, NAIROBI, Kenya, Aug 1 – 209 poll petitions are at various appellate stages as contenders seek a review of decisions by lower courts.
The appeals with a mandatory completion timeline of six months include eleven at the Supreme Court, 105 at the Court of Appeal, and 93 at the High Court according to official data published by the judiciary on Wednesday.
Of the 209 appeals, all the eleven at the Supreme Court are yet to be determined according to the statistics compiled by July 27.
They include gubernatorial appeals for Wajir, Kirinyaga, Machakos, and Kwale.
Others are parliamentary election appeals for Eldama Ravine, and Embakasi South.
A senatorial election appeal for Malindi is also pending.
A total of twelve appeals have been allowed at the Court of Appeal with the High Court allowing 25.
There are 23 appeals at the Court of Appeal and 27 at the High Court yet to be determined.
The appeals at the Court of Appeal include 30 gubernatorial poll disputes, eight senatorial petitions, five involving Women Representative slots, 54 contesting parliamentary seats, a County Assembly Speaker petition, four involving positions for Member of County Assembly, and three appeals on party lists.
At the High Court, there are 50 appeals challenging the outcomes of petitions involving positions of Member of County Assembly, and 43 seeking a review of party list decisions by Magistrate Courts.
The Court of Appeal and the High Court have also dismissed 50 and 27 appeals respectively.
388 poll disputes had filled following last year’s election all of which had gone through the first-tier hearing stage by March 6.
While the first-tier of poll petitions was concluded within constitutional timelines, there are fears that the 209 petitions in various appeal stages could be delayed due to financial constraints occasioned by budget cuts.
The Judicial Service Commission recently protested the revision of its allocation from Sh 17.3 billion in the 2018/19 national budgetary policy statement to Sh 14.5 billion in the Appropriation Act leaving it with only Sh 50 million in development budget.

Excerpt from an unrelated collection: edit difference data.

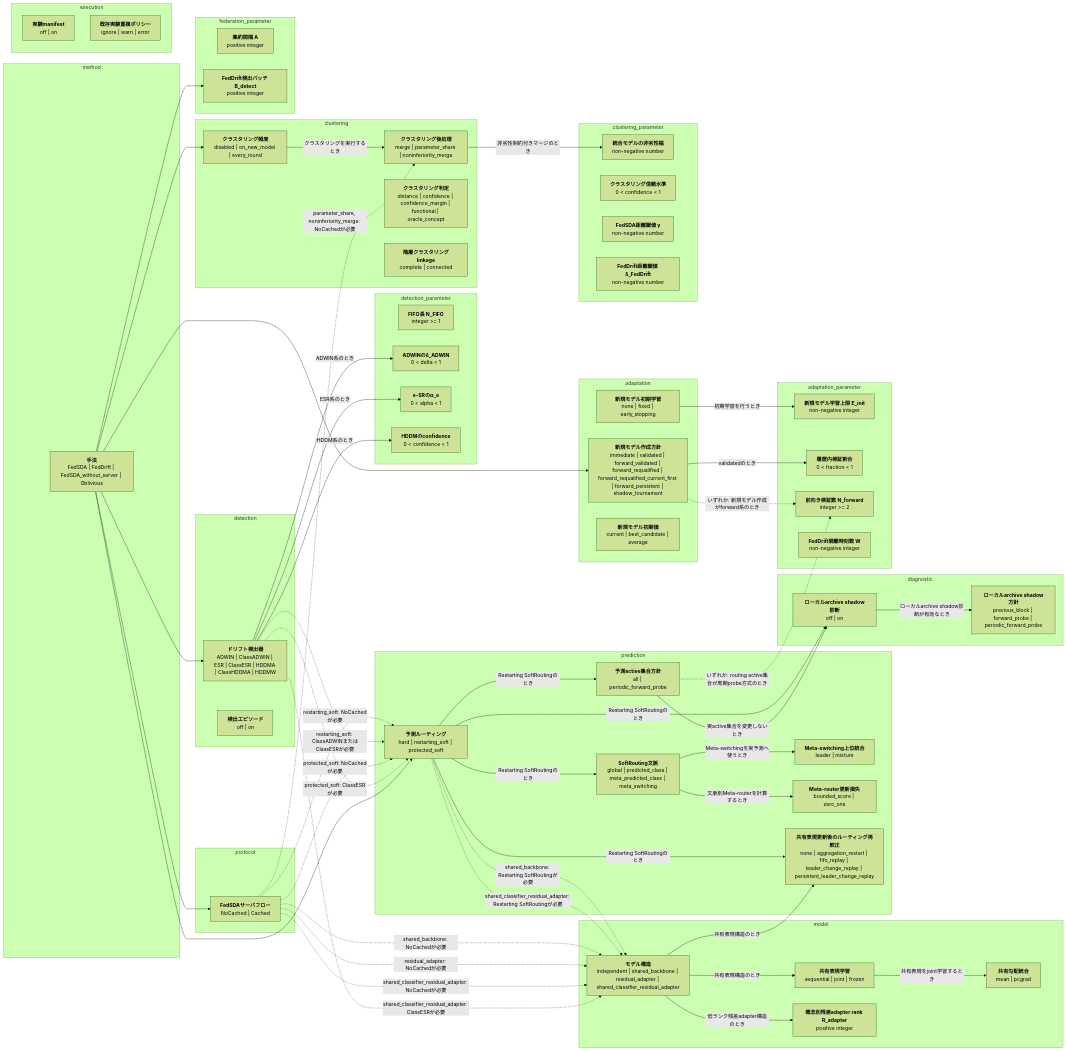
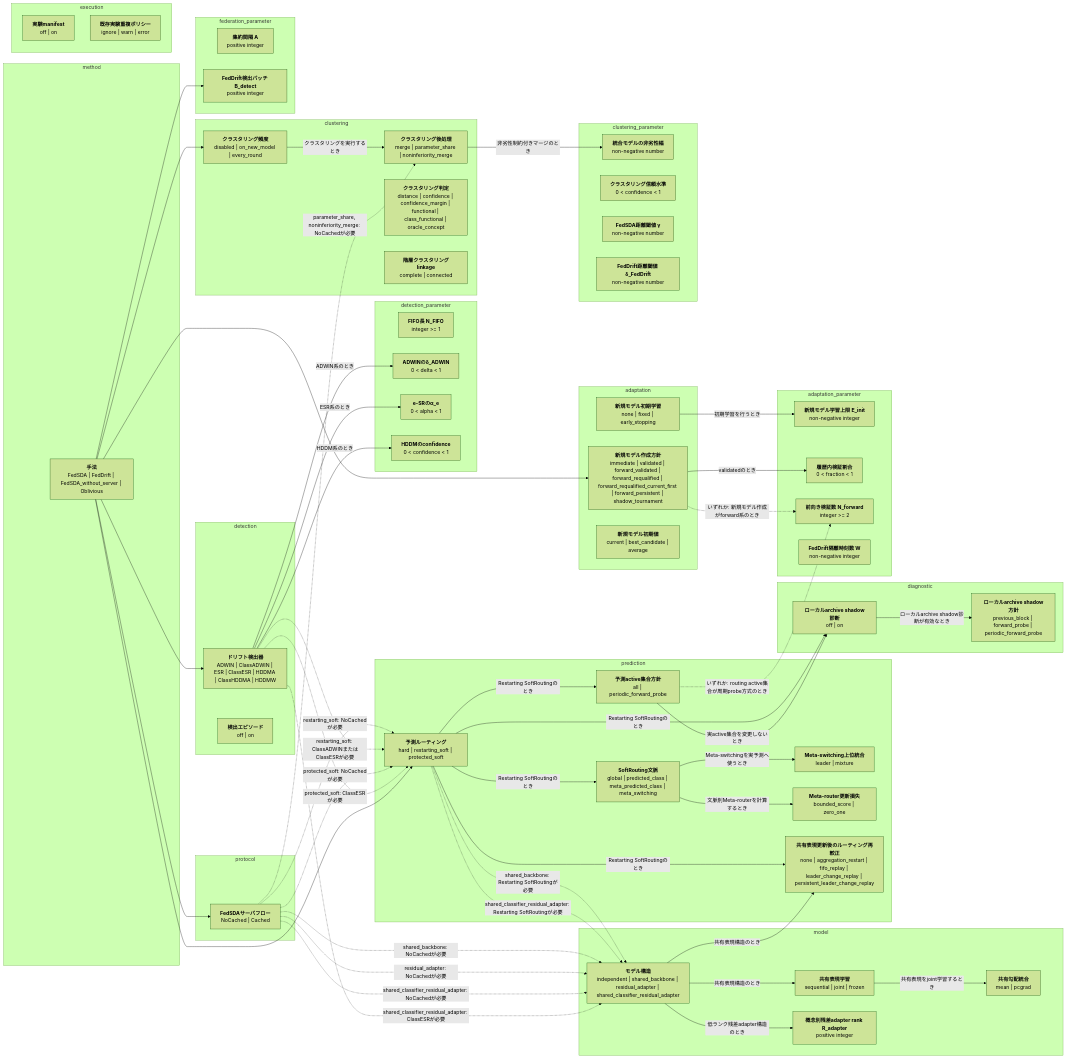
The first of 2 diagrams in docs/options.md (shimmen3141/FedSDA-experiment), drawn with Mermaid (forest theme) before and after one commit. The commit also changed 10 other files, not shown here.

Commit message:
Add class-conditional functional clustering

```diff
--- a/docs/options.md
+++ b/docs/options.md
@@ -65,7 +65,7 @@
   subgraph group_clustering[clustering]
     clustering_policy["<b>クラスタリング頻度</b><br/>disabled | on_new_model | every_round"]
     clustering_consolidation["<b>クラスタリング後処理</b><br/>merge | parameter_share | noninferiority_merge"]
-    clustering_decision["<b>クラスタリング判定</b><br/>distance | confidence | confidence_margin | functional | oracle_concept"]
+    clustering_decision["<b>クラスタリング判定</b><br/>distance | confidence | confidence_margin | functional | class_functional | oracle_concept"]
     cluster_linkage["<b>階層クラスタリングlinkage</b><br/>complete | connected"]
   end
   subgraph group_clustering_parameter[clustering_parameter]
```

The judiciary had asked for Sh 31.3 billion during the budget making process as it sought to invest in court modernization and automation seen as critical to the prompt dispensation of justice, resolution of poll disputes included.
The delayed adoption of a transcription system in election courts has been cited as a key impediment to the timely resolution of poll disputes in the country.
According the Judiciary Committee on Elections (JCE) Annual Report (2017) presented to Chief Justice David Maraga in July, hand written recordings of court proceedings coupled with the shortage of typing staff led, in some cases, delay judgments in respect to election petitions.
“While it had been envisaged that election courts would be served by the transcription system, it did not work as envisaged. This meant that the gazetted election courts had to revert to hand writing of proceedings,” the report reads in part.
The Justice Msagha Mbogholi-led committee also noted National Assembly’s failure to consider some of the amendments it had fronted including a proposal to limit election appeals to one tier and extending the time within which the Supreme Court is to determine a presidential election petition from fourteen to twenty-one days as issues that need to be addressed to improve efficiency in Election Dispute Resolution.
Under the current legal framework, election petition appeals originating from the lower courts have found their way to the Supreme Court with parties often launching multiple appeals.